"How far did you get in your reading?" I'd ask, only to find that he had not gotten beyond the cover. However, to his credit, he did have a ready command of title and author.
All through high school I looked on with a heavy heart as assigned books accumulated on the desk in his room, as untouched as fields of spring grass. But what could one do? I realized I couldn't command him to read, which would only make matters worse.
The best strategy seemed to be an aggressively passive one: I picked up the pace of my own reading, and I left my books all over the house, their bookmarks flagging my progress. Perhaps my example would inspire Alyosha, although I held out scant hope of even this (he was, after all, a teenager). And so I quietly brooded, hoping, at the very least, that I might earn a verse in the Book of Lamentations.

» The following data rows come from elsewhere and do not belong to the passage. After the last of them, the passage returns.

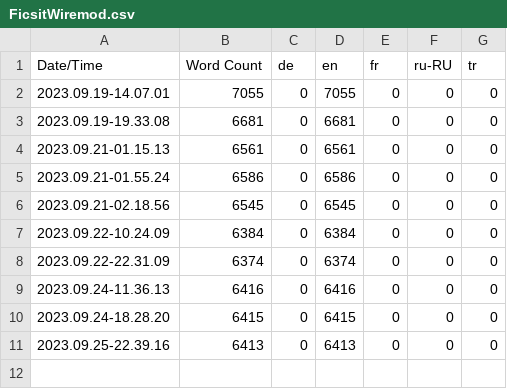
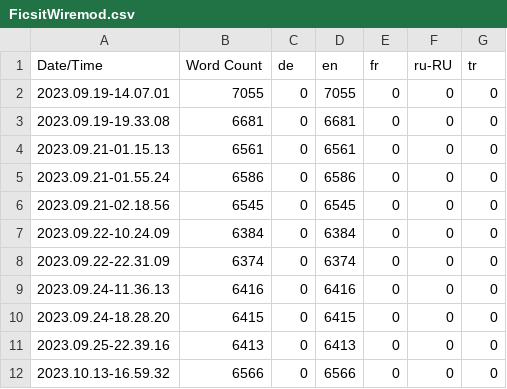
Before and after one commit to Scordium/FicsitWiremod, a CSV file: Content/Localization/FicsitWiremod/FicsitWiremod.csv, drawn as a sheet.

Commit message:
Localization compile

```diff
--- a/Content/Localization/FicsitWiremod/FicsitWiremod.csv
+++ b/Content/Localization/FicsitWiremod/FicsitWiremod.csv
@@ -11 +11,2 @@ Date/Time,Word Count,de,en,fr,ru-RU,tr
 2023.09.25-22.39.16,6413,0,6413,0,0,0
+2023.10.13-16.59.32,6566,0,6566,0,0,0
```
Also changed, not shown: 6 other files.
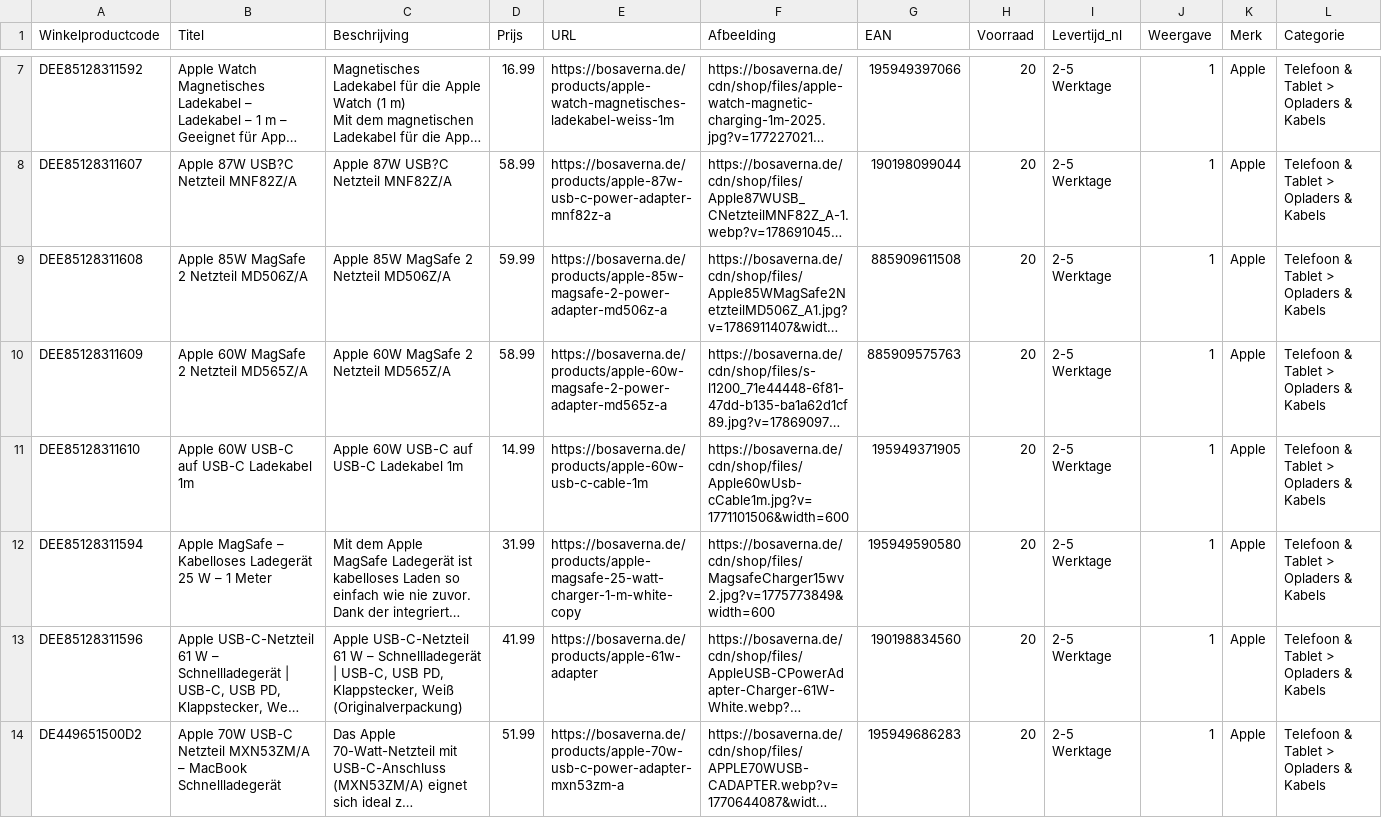
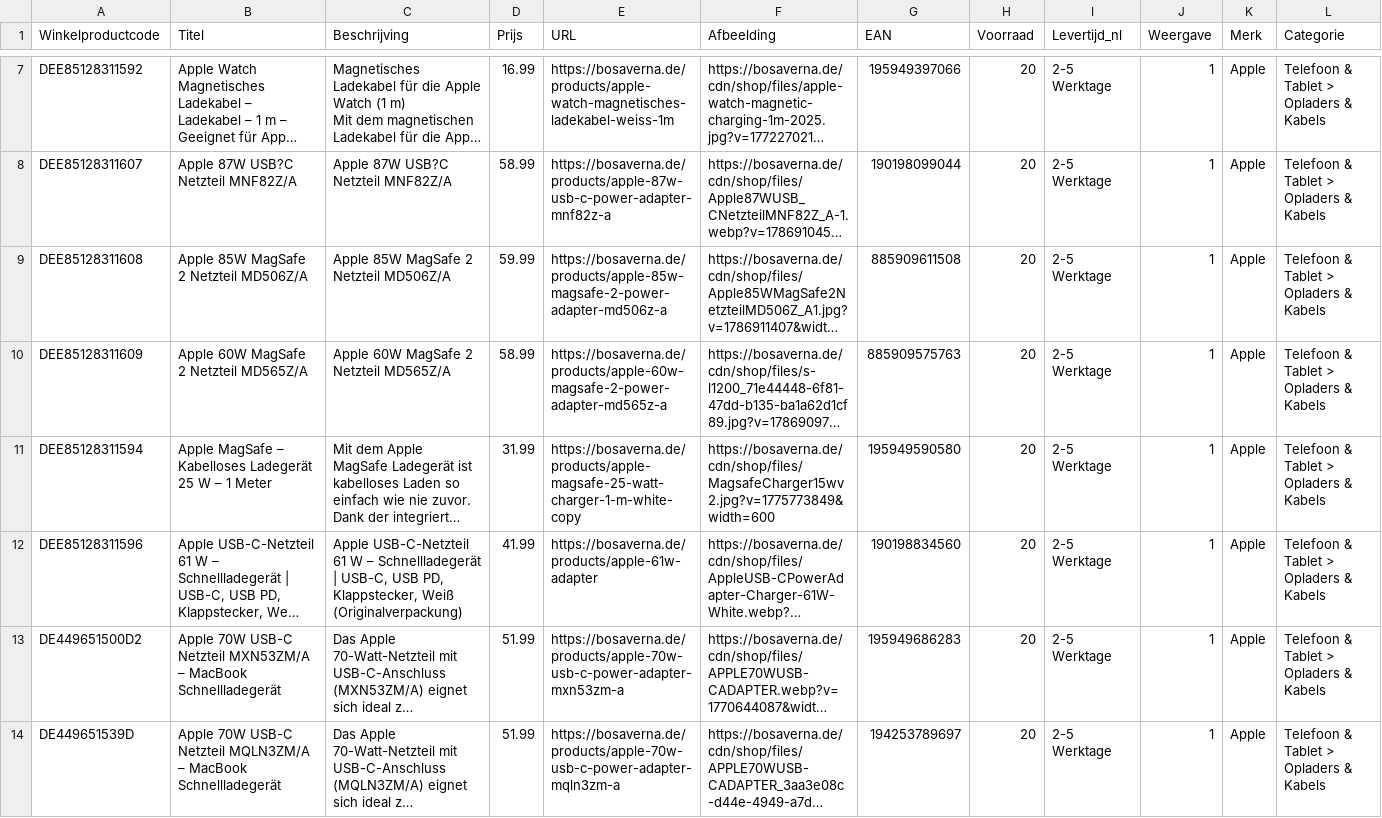
Before and after one commit to aqibali97/Feeds-Manager, a CSV file: feeds/beslist_feed - DE.csv, drawn as a sheet; only a part is shown, gaps mark what is left out; the shorter side is filled out with more unchanged rows; long unchanged cells end in …; rows hold the shown columns only; the diff names each change by its address in the sheet, - before the commit and + after, or states it on an @@ line.

```diff
--- a/feeds/beslist_feed - DE.csv
+++ b/feeds/beslist_feed - DE.csv
-row 11: DEE85128311610 | Apple 60W USB-C auf USB-C Ladekabel 1m | Apple 60W USB-C auf USB-C Ladekabel 1m | 14.99 | https://bosaverna.de/products/apple-60w-usb-c-cable-1m | https://bosaverna.de/cdn/shop/files/Apple60wUsb-cCable1m.jpg?v=1771101506&width=600 | 195949371905 | 20 | 2-5 Werktage | 1 | Apple | Telefoon & Tablet > Opladers & Kabels
```
Also changed, not shown: feeds/beslist_feed - NL.csv, 1 other file.
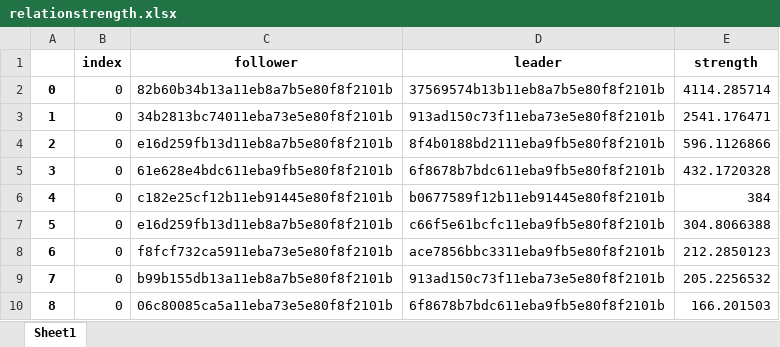
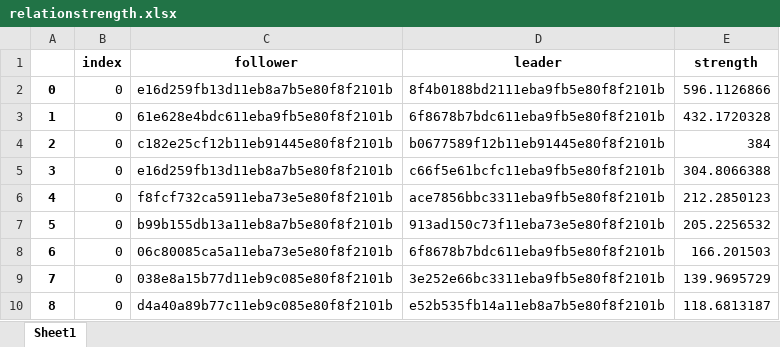
Before and after one commit to Aizenz/leadlag, an Excel workbook: relationstrength.xlsx, sheet Sheet1, drawn as a sheet; only a part is shown; the shorter side is filled out with more unchanged rows; values as stored, in another font and other column widths than the file's, no borders; removed rows and columns are numbered as before the commit, all else as after; the diff covers the shown part only; the diff names each change by its address in the sheet, - before the commit and + after, or states it on an @@ line.

```diff
--- a/relationstrength.xlsx (sheet Sheet1)
+++ b/relationstrength.xlsx (sheet Sheet1)
-row 2: 0 | 0 | 82b60b34b13a11eb8a7b5e80f8f2101b | 37569574b13b11eb8a7b5e80f8f2101b | 4114.285714
-row 3: 1 | 0 | 34b2813bc74011eba73e5e80f8f2101b | 913ad150c73f11eba73e5e80f8f2101b | 2541.176471
@@ column A renumbered between rows 2 and 207 @@
```
Also changed, not shown: 223 removed rows elsewhere in this sheet, matrix.xlsx, 2 other files.
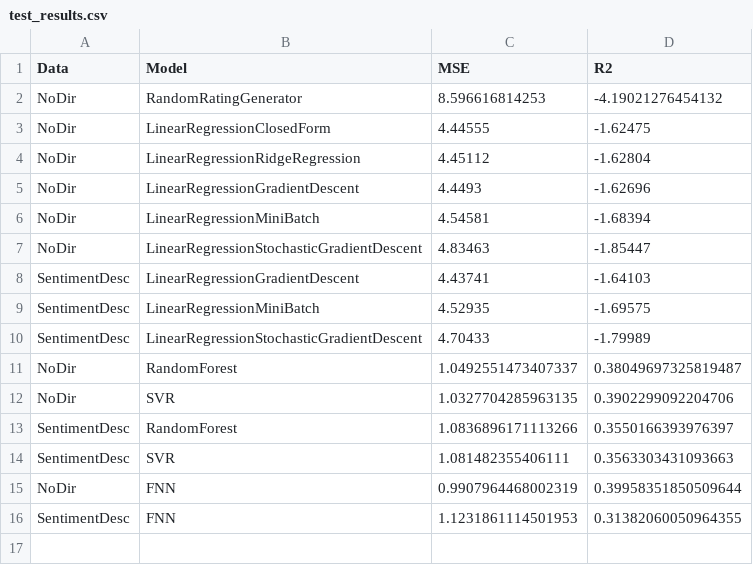
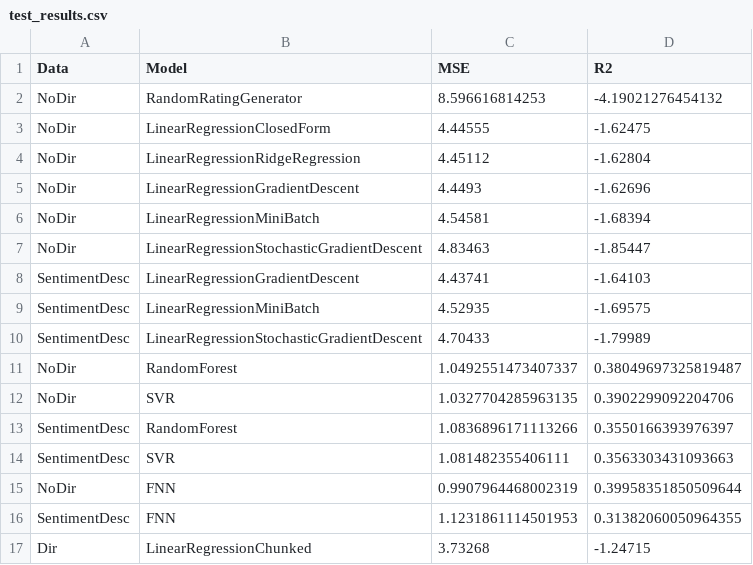
Before and after one commit to AGnias47/cis-5526-project, a CSV file: results/test_results.csv, drawn as a sheet; the diff names each change by its address in the sheet, - before the commit and + after, or states it on an @@ line.

Commit message:
results

```diff
--- a/results/test_results.csv
+++ b/results/test_results.csv
+row 17: Dir | LinearRegressionChunked | 3.73268 | -1.24715
```
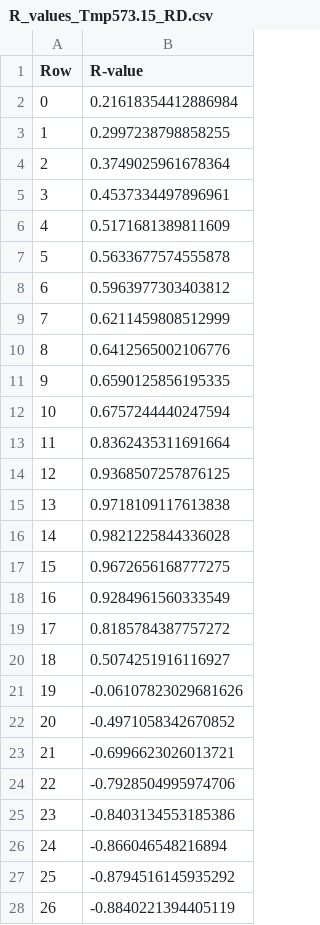
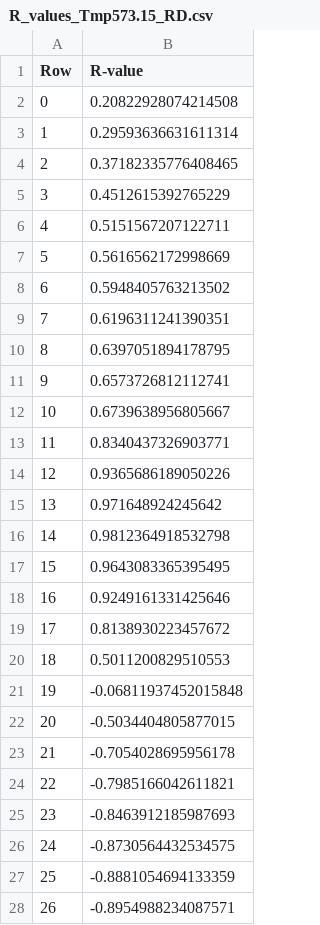
Before and after one commit to meiannnnn/coe-final-project, a CSV file: strain_rate_calibration/student2/R_values_Tmp573.15_RD.csv, drawn as a sheet; only a part is shown; the diff covers the shown part only.

```diff
--- a/strain_rate_calibration/student2/R_values_Tmp573.15_RD.csv
+++ b/strain_rate_calibration/student2/R_values_Tmp573.15_RD.csv
@@ -1,28 +1,28 @@
 Row,R-value
-0,0.21618354412886984
-1,0.2997238798858255
-2,0.3749025961678364
-3,0.4537334497896961
-4,0.5171681389811609
-5,0.5633677574555878
-6,0.5963977303403812
-7,0.6211459808512999
-8,0.6412565002106776
-9,0.6590125856195335
-10,0.6757244440247594
-11,0.8362435311691664
-12,0.9368507257876125
-13,0.9718109117613838
-14,0.9821225844336028
-15,0.9672656168777275
-16,0.9284961560333549
-17,0.8185784387757272
-18,0.5074251916116927
-19,-0.06107823029681626
-20,-0.4971058342670852
-21,-0.6996623026013721
-22,-0.7928504995974706
-23,-0.8403134553185386
-24,-0.866046548216894
-25,-0.8794516145935292
-26,-0.8840221394405119
+0,0.20822928074214508
+1,0.29593636631611314
+2,0.37182335776408465
+3,0.4512615392765229
+4,0.5151567207122711
+5,0.5616562172998669
+6,0.5948405763213502
+7,0.6196311241390351
+8,0.6397051894178795
+9,0.6573726812112741
+10,0.6739638956805667
+11,0.8340437326903771
+12,0.9365686189050226
+13,0.971648924245642
+14,0.9812364918532798
+15,0.9643083365395495
+16,0.9249161331425646
+17,0.8138930223457672
+18,0.5011200829510553
+19,-0.06811937452015848
+20,-0.5034404805877015
+21,-0.7054028695956178
+22,-0.7985166042611821
+23,-0.8463912185987693
+24,-0.8730564432534575
+25,-0.8881054694133359
+26,-0.8954988234087571
```
Also changed, not shown: 58 edited cells elsewhere in this file, strain_rate_calibration/student2/Fitted_Parameters_Tmp373.15_RD.csv, strain_rate_calibration/student2/Fitted_Parameters_Tmp473.15_RD.csv, 8 other files.
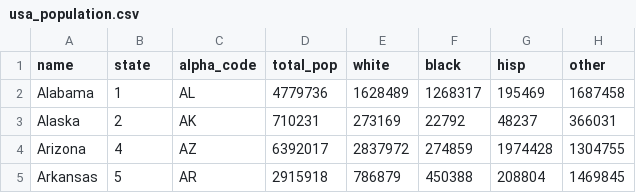
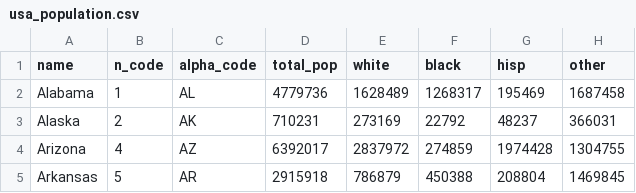
Before and after one commit to danielefadda/dvdj-2022, a CSV file: data/fatal-forces/usa_population.csv, drawn as a sheet; only a part is shown.

Commit message:
column state renamed in n_code

```diff
--- a/data/fatal-forces/usa_population.csv
+++ b/data/fatal-forces/usa_population.csv
@@ -1,2 +1,2 @@
-name,state,alpha_code,total_pop,white,black,hisp,other
+name,n_code,alpha_code,total_pop,white,black,hisp,other
 Alabama,1,AL,4779736,1628489,1268317,195469,1687458
```
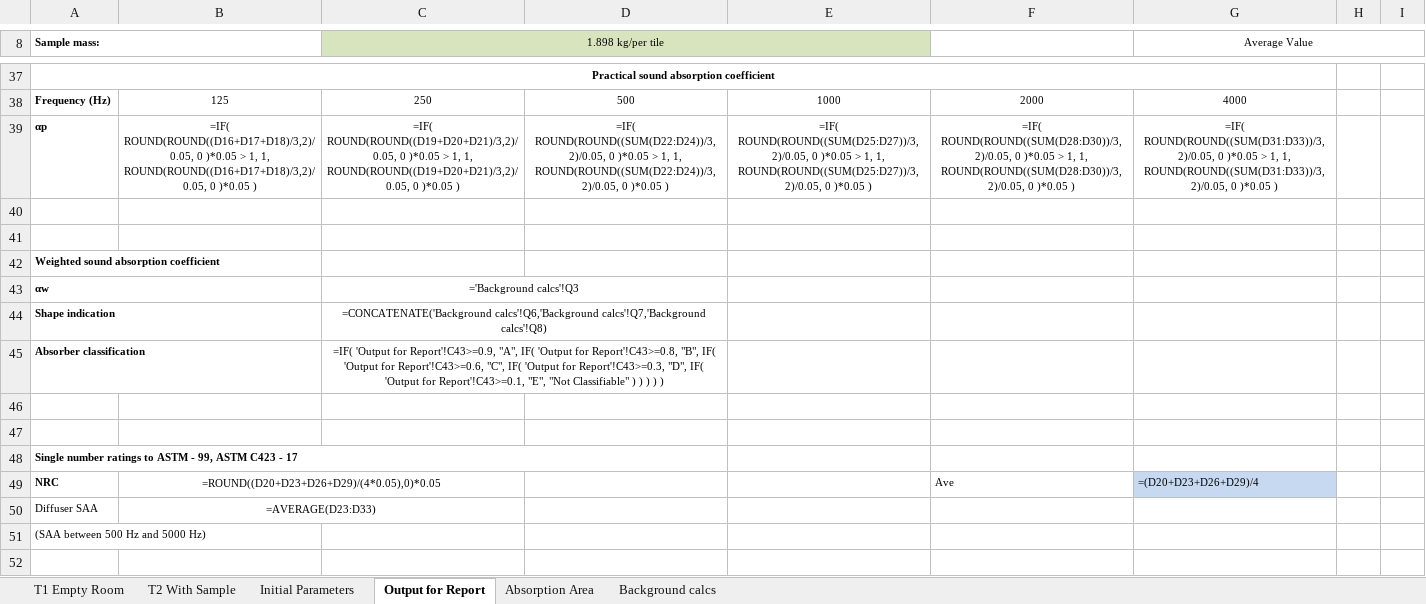
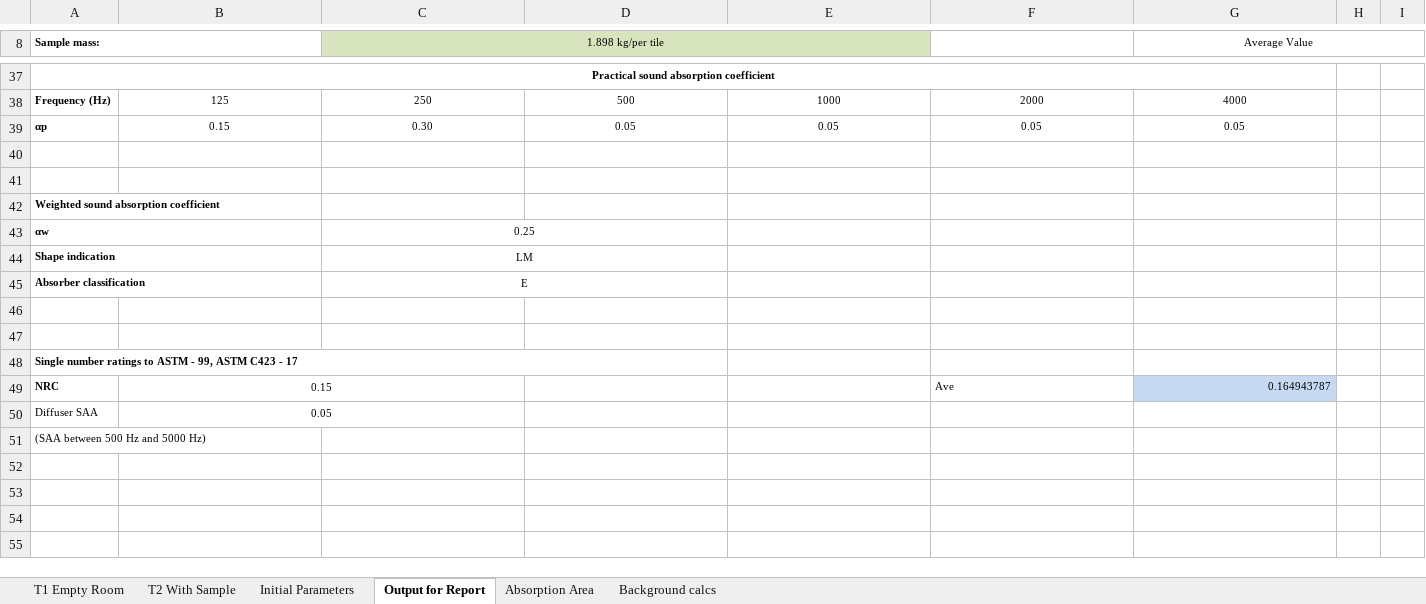
Before and after one commit to Mayneman/JSKReverbUI, an Excel workbook: ReportFiles/rt_calc.xlsm, sheet Output for Report, drawn as a sheet; only a part is shown, gaps mark what is left out; the shorter side is filled out with more unchanged rows; values as stored, in another font and other column widths than the file's, no borders; formulas without a stored value are shown as written; charts and pictures not drawn; removed rows and columns are numbered as before the commit, all else as after; the diff covers the shown part only; the diff names each change by its address in the sheet, - before the commit and + after, or states it on an @@ line.

```diff
--- a/ReportFiles/rt_calc.xlsm (sheet Output for Report)
+++ b/ReportFiles/rt_calc.xlsm (sheet Output for Report)
-row 39: αp | =IF( ROUND(ROUND((D16+D17+D18)/3,2)/0.05, 0 )*0.05 > 1, 1, ROUND(ROUND((D16+D17+D18)/3,2)/0.05, 0 )*0.05 ) | =IF( ROUND(ROUND((D19+D20+D21)/3,2)/0.05, 0 )*0.05 > 1, 1, ROUND(ROUND((D19+D20+D21)/3,2)/0.05, 0 )*0.05 ) | =IF( ROUND(ROUND((SUM(D22:D24))/3,2)/0.05, 0 )*0.05 > 1, 1, ROUND(ROUND((SUM(D22:D24))/3,2)/0.05, 0 )*0.05 ) | =IF( ROUND(ROUND((SUM(D25:D27))/3,2)/0.05, 0 )*0.05 > 1, 1, ROUND(ROUND((SUM(D25:D27))/3,2)/0.05, 0 )*0.05 ) | =IF( ROUND(ROUND((SUM(D28:D30))/3,2)/0.05, 0 )*0.05 > 1, 1, ROUND(ROUND((SUM(D28:D30))/3,2)/0.05, 0 )*0.05 ) | =IF( ROUND(ROUND((SUM(D31:D33))/3,2)/0.05, 0 )*0.05 > 1, 1, ROUND(ROUND((SUM(D31:D33))/3,2)/0.05, 0 )*0.05 )
+row 39: αp | 0.15 | 0.30 | 0.05 | 0.05 | 0.05 | 0.05
-C43 (1.898 kg/per tile): ='Background calcs'!Q3
+C43 (1.898 kg/per tile): 0.25
-C44 (1.898 kg/per tile): =CONCATENATE('Background calcs'!Q6,'Background calcs'!Q7,'Background calcs'!Q8)
+C44 (1.898 kg/per tile): LM
-C45 (1.898 kg/per tile): =IF( 'Output for Report'!C43>=0.9, "A", IF( 'Output for Report'!C43>=0.8, "B", IF( 'Output for Report'!C43>=0.6, "C", IF( 'Output for Report'!C43>=0.3, "D", IF( 'Output for Report'!C43>=0.1, "E", "Not Classifiable" ) ) ) ) )
+C45 (1.898 kg/per tile): E
-B49: =ROUND((D20+D23+D26+D29)/(4*0.05),0)*0.05
+B49: 0.15
-G49 (Average Value): =(D20+D23+D26+D29)/4
+G49 (Average Value): 0.164943787
-B50: =AVERAGE(D23:D33)
+B50: 0.05
```
Also changed, not shown: 18 added rows, 18 removed rows and 5 edited cells elsewhere in this sheet, sheet Background calcs, sheet T1 Empty Room, sheet Initial Parameters, sheet Absorption Area, sheet T2 With Sample, charts or pictures, 2 other files.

And then, a couple of months ago, in the middle of my son's 18th year, something happened. There was no starburst, no clap of thunder, no errant swirl of wind. What happened came on as unexpectedly and surreptitiously as a flower bud appearing on a shrub long given up for barren. To make a long story short, as winter turned to spring in this very year, Alyosha, in an offhand manner, asked me, "Dad, do you have a book for me to read?"
Peal of bells! Chorus of angels! Where was Handel when I needed him? In a word, I was dumbstruck. Not knowing what to say, I scrambled to my stacks and began pulling volumes from the shelves, blathering, "Poe! No, the language is too obtuse. Steinbeck! Ach, but all I have is 'The Grapes of Wrath.' It's a long one, but - I know, Mark Twain! Oh, but you must have already - Anne Tyler! She's modern but as a prose stylist there's none better - No, wait! Wait!"
Alyosha put his hand on my shoulder. "Dad," he said. "Calm down."
For a moment I thought he was going to tell me that it was all a joke. I pictured him strutting away, laughing, waving me off, singing, "How gullible!" Instead, he reached beyond me and pulled Hemingway's "A Farewell to Arms" from the shelf. I watched as he quietly walked off, riffling the pages as he went. Then he kicked off his shoes, reclined on the sofa, and began to read.
After an hour Alyosha was still there, deep into Hemingway. My first impulse was to ask him what he thought of the story thus far. But the better angels of my nature counseled caution. Observing my son read was like watching a high-wire act, or a man hanging from a rope by his teeth: the best policy was to hold one's breath and hope that everything went well. And so I went about my business, wondering if I was witnessing a mere flirtation or true love.
Two hours later Alyosha was still at it. By the end of the next day I happened to be present as he turned the last page. I hovered on the threshold, looking on as I absently dried a dish. As he finished Hemingway's concluding sentence ("I turned off the light and walked back to the hotel in the rain"), Alyosha quietly, almost reverently, closed the book. He laid it upon his chest and reflected for a moment. Then he stared into the distance and murmured, "How sad."
No two more beautiful words had ever been spoken. "How sad!" My son had not only become a reader, but a critic! A two-for-one deal.
In the intervening weeks, Alyosha has continued devouring books. From Hemingway he moved on to Twain and Steinbeck. Then he read a history, a modern novel, and now the current bestseller, "The Da Vinci Code," by Dan Brown. As soon he as expresses a book wish, I fulfill it, genie-like. It is a labor of love I have long wanted to perform.
Some years ago, Alyosha, in a fit of teenage pique, had told me, "Dad, we have nothing in common." And now, suddenly, we share an entire world.
How things change!